**Work to complete:**
Whenever a line below includes the word "Mostrar", copy that line.

**Material for the task:**
^^^^^^^^

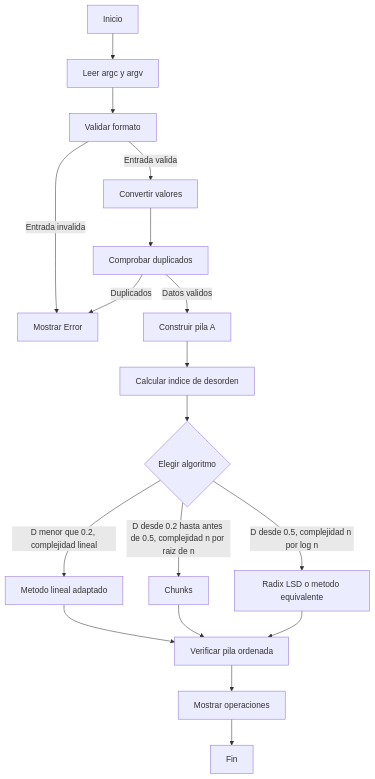
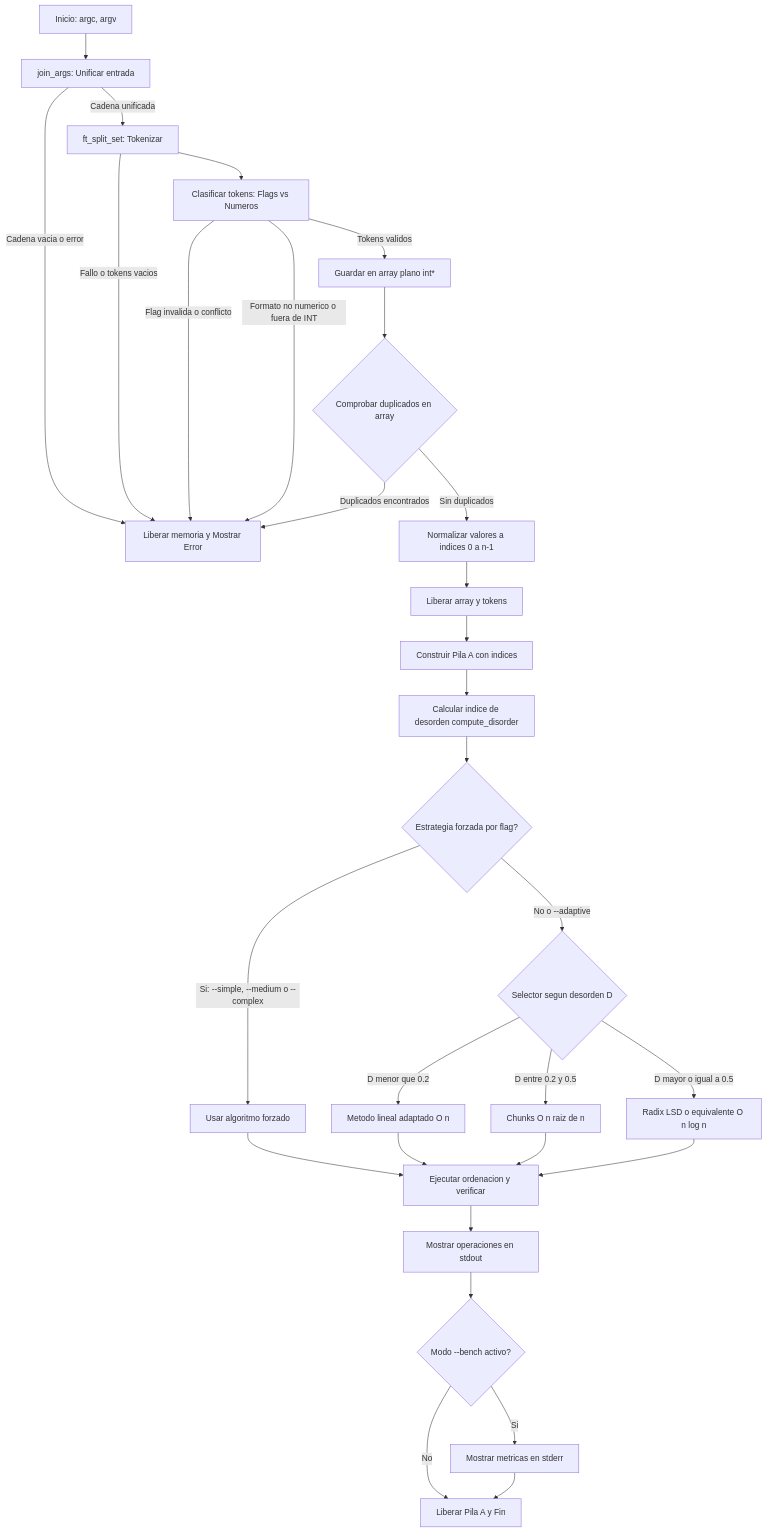
One commit to guizafj/Inicio_logico_C changed the first of 4 diagrams in push_swap/diagramacion.md. Above: the diagram before and after it, drawn with Mermaid. The commit also changed other lines of this file and 25 other files, not shown here.

````diff
--- a/push_swap/diagramacion.md
+++ b/push_swap/diagramacion.md
@@ -90,20 +122,32 @@
 ```mermaid
 flowchart TD
-    A[Inicio] --> B[Leer argc y argv]
-    B --> C[Validar formato]
-    C -->|Entrada invalida| E[Mostrar Error]
-    C -->|Entrada valida| D[Convertir valores]
-    D --> F[Comprobar duplicados]
-    F -->|Duplicados| E
-    F -->|Datos validos| G[Construir pila A]
-    G --> H[Calcular indice de desorden]
-    H --> I{Elegir algoritmo}
-    I -->|D menor que 0.2, complejidad lineal| J[Metodo lineal adaptado]
-    I -->|D desde 0.2 hasta antes de 0.5, complejidad n por raiz de n| K[Chunks]
-    I -->|D desde 0.5, complejidad n por log n| L[Radix LSD o metodo equivalente]
-    J --> M[Verificar pila ordenada]
-    K --> M
-    L --> M
-    M --> N[Mostrar operaciones]
-    N --> O[Fin]
+    A[Inicio: argc, argv] --> B[join_args: Unificar entrada]
+    B -->|Cadena vacia o error| E[Liberar memoria y Mostrar Error]
+    B -->|Cadena unificada| C[ft_split_set: Tokenizar]
+    C -->|Fallo o tokens vacios| E
+    C --> D[Clasificar tokens: Flags vs Numeros]
+    D -->|Flag invalida o conflicto| E
+    D -->|Formato no numerico o fuera de INT| E
+    D -->|Tokens validos| F[Guardar en array plano int*]
+    F --> G{Comprobar duplicados en array}
+    G -->|Duplicados encontrados| E
+    G -->|Sin duplicados| H[Normalizar valores a indices 0 a n-1]
+    H --> I[Liberar array y tokens]
+    I --> J[Construir Pila A con indices]
+    J --> K[Calcular indice de desorden compute_disorder]
+    K --> L{Estrategia forzada por flag?}
+    L -->|Si: --simple, --medium o --complex| M[Usar algoritmo forzado]
+    L -->|No o --adaptive| N{Selector segun desorden D}
+    N -->|D menor que 0.2| O[Metodo lineal adaptado O n]
+    N -->|D entre 0.2 y 0.5| P[Chunks O n raiz de n]
+    N -->|D mayor o igual a 0.5| Q[Radix LSD o equivalente O n log n]
+    M --> R[Ejecutar ordenacion y verificar]
+    O --> R
+    P --> R
+    Q --> R
+    R --> S[Mostrar operaciones en stdout]
+    S --> T{Modo --bench activo?}
+    T -->|Si| U[Mostrar metricas en stderr]
+    T -->|No| V[Liberar Pila A y Fin]
+    U --> V
 ```
````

^^^^^^^^

**Exercise output:**
-    C -->|Entrada invalida| E[Mostrar Error]
-    M --> N[Mostrar operaciones]
+    B -->|Cadena vacia o error| E[Liberar memoria y Mostrar Error]
+    R --> S[Mostrar operaciones en stdout]
+    T -->|Si| U[Mostrar metricas en stderr]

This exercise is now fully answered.